I am very grateful, then, for the annual National Black HIV/AIDS Awareness Day on February 7th, which puts the spotlight on supporting those in the Black community living with HIV/AIDS and preventing new cases from occurring. This year, the theme for the day is “I am My Brother’s Keeper,” invoking the metaphor of mutual support we provide to those we look out for in our families — a notion which also informs President Obama’s “My Brother’s Keeper Initiative” to support young Black men and other men of color.
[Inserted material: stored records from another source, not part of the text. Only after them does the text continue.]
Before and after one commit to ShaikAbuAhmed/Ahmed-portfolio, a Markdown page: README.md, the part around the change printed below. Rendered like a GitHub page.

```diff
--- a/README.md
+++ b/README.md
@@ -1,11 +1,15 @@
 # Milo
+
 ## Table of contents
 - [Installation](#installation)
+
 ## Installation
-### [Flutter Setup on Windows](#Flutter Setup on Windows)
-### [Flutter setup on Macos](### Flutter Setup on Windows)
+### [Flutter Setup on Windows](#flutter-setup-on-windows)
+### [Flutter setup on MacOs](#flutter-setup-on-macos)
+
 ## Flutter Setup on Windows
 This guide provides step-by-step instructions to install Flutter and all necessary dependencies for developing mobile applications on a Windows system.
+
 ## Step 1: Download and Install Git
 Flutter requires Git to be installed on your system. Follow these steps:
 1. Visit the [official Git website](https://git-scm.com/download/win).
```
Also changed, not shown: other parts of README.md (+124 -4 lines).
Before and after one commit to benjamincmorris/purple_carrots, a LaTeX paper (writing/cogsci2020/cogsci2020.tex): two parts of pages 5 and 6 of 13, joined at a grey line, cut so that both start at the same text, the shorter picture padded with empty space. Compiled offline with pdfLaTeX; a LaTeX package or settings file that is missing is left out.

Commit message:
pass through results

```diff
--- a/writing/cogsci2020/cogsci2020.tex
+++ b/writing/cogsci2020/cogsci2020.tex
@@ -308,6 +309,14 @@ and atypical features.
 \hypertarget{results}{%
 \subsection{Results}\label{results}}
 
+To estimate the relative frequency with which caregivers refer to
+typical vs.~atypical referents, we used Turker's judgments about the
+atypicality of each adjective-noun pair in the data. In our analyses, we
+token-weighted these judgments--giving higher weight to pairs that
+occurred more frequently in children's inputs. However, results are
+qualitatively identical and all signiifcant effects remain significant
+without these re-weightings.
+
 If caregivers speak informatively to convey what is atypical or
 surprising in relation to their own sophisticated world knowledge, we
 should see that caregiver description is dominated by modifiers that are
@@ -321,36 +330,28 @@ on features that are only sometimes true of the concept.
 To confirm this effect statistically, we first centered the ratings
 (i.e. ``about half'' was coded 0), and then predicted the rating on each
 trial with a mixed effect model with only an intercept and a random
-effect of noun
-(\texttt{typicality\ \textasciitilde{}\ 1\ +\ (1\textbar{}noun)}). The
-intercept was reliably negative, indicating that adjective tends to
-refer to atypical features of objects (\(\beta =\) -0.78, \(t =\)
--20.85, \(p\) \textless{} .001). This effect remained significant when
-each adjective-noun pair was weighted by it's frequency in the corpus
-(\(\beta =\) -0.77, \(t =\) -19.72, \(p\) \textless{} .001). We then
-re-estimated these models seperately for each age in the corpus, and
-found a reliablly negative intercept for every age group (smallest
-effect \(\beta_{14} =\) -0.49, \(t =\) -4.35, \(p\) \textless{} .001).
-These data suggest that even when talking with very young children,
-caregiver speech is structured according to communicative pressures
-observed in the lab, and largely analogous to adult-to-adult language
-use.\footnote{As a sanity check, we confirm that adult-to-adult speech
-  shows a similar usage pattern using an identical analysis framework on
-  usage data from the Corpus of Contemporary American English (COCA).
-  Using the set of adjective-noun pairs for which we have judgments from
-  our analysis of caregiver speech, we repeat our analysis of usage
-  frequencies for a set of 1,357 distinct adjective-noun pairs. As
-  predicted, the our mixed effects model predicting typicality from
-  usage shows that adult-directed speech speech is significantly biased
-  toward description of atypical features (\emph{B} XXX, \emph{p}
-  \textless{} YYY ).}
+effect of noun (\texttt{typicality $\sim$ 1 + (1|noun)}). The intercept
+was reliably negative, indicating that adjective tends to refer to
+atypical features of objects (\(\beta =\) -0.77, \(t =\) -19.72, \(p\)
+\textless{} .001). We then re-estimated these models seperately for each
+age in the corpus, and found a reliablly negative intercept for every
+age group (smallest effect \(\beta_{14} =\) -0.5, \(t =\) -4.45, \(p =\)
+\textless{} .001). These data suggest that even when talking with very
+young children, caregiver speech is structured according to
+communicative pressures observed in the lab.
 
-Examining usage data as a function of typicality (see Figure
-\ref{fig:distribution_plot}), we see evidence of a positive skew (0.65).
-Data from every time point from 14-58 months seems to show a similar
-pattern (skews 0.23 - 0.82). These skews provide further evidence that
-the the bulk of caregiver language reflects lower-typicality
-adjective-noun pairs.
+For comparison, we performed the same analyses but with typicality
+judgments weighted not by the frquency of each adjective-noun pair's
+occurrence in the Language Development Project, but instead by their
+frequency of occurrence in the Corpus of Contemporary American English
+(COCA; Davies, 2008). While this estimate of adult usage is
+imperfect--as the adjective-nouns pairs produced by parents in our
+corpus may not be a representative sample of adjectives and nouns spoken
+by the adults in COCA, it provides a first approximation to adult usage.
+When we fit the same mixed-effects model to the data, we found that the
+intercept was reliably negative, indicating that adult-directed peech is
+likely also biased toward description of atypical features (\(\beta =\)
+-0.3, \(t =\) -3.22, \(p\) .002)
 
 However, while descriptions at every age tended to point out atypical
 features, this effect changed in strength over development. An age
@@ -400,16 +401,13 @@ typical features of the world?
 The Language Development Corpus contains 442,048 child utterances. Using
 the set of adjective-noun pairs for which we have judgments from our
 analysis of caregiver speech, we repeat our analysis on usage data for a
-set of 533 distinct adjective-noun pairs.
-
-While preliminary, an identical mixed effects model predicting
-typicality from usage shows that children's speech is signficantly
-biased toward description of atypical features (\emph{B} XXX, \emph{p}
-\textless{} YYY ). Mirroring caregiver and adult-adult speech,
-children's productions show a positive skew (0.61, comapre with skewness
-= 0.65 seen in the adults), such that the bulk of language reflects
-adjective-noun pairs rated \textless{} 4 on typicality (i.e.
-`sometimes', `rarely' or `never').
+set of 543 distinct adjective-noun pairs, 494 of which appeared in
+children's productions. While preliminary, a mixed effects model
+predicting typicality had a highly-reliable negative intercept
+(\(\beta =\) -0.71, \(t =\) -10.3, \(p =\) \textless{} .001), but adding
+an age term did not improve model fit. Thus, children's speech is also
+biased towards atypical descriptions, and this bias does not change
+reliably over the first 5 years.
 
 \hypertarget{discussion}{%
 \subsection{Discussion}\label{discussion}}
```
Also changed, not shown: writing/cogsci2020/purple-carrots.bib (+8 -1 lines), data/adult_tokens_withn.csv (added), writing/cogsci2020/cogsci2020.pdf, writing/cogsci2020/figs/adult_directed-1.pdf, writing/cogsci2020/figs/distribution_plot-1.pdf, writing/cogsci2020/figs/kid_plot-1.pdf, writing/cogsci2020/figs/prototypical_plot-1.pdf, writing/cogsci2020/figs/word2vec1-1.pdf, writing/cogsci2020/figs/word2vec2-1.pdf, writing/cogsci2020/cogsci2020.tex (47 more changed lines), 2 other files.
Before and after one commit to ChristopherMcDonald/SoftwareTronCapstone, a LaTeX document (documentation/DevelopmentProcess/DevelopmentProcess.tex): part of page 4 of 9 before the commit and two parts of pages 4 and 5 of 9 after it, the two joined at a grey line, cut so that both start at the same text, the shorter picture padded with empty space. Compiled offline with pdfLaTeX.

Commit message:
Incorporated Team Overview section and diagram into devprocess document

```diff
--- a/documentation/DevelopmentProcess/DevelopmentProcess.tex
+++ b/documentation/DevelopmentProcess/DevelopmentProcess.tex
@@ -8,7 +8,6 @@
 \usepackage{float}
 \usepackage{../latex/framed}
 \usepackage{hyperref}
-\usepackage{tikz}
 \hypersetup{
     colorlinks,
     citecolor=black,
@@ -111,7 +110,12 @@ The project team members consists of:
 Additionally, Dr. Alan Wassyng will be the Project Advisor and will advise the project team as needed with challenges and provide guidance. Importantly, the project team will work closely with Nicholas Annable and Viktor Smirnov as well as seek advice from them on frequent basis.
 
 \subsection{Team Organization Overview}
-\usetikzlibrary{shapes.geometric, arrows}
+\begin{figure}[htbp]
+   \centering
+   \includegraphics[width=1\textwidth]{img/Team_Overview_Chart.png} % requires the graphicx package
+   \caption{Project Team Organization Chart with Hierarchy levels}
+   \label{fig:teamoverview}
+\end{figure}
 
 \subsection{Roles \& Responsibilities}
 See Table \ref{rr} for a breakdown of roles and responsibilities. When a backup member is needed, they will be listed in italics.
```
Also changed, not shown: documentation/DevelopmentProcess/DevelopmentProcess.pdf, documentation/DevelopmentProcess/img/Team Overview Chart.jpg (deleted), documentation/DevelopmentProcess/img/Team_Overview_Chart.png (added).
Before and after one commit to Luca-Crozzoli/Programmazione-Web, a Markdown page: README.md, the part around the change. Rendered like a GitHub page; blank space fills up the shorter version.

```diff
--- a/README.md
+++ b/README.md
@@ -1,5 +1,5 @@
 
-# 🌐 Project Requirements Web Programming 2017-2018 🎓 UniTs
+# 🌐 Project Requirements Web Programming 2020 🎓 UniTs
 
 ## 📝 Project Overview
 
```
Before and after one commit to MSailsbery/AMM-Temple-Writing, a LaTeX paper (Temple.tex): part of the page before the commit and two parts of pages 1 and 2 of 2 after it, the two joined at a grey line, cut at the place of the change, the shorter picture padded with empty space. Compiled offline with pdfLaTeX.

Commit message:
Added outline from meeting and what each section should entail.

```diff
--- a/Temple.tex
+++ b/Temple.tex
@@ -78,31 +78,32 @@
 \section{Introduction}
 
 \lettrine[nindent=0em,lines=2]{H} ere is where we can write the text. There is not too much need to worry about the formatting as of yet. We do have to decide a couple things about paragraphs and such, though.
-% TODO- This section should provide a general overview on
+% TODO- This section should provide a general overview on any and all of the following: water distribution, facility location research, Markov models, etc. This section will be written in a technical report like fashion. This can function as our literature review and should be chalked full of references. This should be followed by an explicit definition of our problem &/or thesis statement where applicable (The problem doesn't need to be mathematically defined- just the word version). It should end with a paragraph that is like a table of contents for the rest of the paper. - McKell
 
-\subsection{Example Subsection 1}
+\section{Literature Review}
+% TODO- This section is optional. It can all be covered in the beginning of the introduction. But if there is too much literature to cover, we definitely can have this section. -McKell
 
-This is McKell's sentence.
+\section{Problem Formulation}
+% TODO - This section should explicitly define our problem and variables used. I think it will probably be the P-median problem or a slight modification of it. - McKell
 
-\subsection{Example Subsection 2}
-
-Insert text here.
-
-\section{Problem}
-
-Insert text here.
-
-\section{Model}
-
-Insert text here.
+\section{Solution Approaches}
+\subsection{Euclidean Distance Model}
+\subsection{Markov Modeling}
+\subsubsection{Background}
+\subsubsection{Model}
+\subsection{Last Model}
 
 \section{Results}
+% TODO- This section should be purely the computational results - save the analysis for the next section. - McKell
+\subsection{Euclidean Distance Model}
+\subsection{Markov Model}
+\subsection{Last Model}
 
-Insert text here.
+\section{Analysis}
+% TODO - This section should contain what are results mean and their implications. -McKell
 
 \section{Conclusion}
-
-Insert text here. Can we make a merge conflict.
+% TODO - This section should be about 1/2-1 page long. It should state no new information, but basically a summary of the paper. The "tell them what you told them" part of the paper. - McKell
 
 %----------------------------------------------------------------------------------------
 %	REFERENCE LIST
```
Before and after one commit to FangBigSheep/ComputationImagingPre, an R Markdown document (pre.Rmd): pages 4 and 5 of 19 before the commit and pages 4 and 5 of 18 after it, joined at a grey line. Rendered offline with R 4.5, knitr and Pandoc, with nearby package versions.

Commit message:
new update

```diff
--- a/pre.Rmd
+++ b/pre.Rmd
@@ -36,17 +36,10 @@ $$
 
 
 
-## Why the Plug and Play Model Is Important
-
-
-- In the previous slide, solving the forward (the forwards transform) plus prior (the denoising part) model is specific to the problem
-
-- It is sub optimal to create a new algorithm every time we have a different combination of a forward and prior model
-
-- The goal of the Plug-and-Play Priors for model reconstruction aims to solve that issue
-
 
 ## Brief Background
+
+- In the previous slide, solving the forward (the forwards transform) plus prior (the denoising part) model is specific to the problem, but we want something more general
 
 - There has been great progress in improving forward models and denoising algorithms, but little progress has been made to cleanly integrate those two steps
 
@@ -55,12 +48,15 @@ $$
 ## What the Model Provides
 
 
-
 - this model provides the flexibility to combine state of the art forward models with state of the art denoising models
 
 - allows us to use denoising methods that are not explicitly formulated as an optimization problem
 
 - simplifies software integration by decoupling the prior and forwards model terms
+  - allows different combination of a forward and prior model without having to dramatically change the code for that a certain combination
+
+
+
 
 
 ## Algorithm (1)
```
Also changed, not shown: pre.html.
The numbers are chilling. By the end of 2008, an estimated 260,800 Blacks with an AIDS diagnosis had died in the US since the disease first struck in 1981. At some point in their lifetimes, 1 in 16 Black men will be diagnosed with HIV infection, as will 1 in 32 Black women. There are striking disparities, too: the AIDS diagnosis rate for Black men (103.6) was the highest of any group, followed by Latino men (45.5), and Black women (38.1). By comparison, the rate among white men was 8.7. The rate of new infections is also highest among Blacks and was 7 times greater than the rate among whites in 2006.
What does that mean for our diverse elders? Research estimates predict that 50 percent of people with HIV in the U.S. will be age 50 and older by 2015—and by 2020, more than 70 percent of Americans with HIV are expected to 50 and older. Recognizing that the HIV/AIDS epidemic has disproportionately affected communities of color and LGBT people since its beginning, the Diverse Elders Coalition recently released an original policy brief, Eight Policy Recommendations for Improving the Health and Wellness of Older Adults with HIV, which you can download, read, and share.
We are similarly encouraging older Black Americans with HIV/AIDS – and everyone – to #SignUpB4TimesUp and get covered by the ACA. In 2014, its first year of providing new coverage, the ACA has seen dramatic positive results, with more than 9 million fewer uninsured, including many with HIV. The second round of enrollment for health care coverage in the Marketplace under the ACA is active until February 15. Until that deadline, new participants can get covered, and people currently receiving coverage can make adjustments to their health care plans.
You can also find a National Black HIV/AIDS Awareness Day event in your community to attend or volunteer. Hundreds of sites around the country are offering free testing, film screenings, panel discussions, and other opportunities to commemorate those Black Americans we’ve lost to HIV/AIDS and acknowledge those working tirelessly to end this epidemic. This February 7th, and every day, remember: we are our brothers’ (and sisters’!) keepers.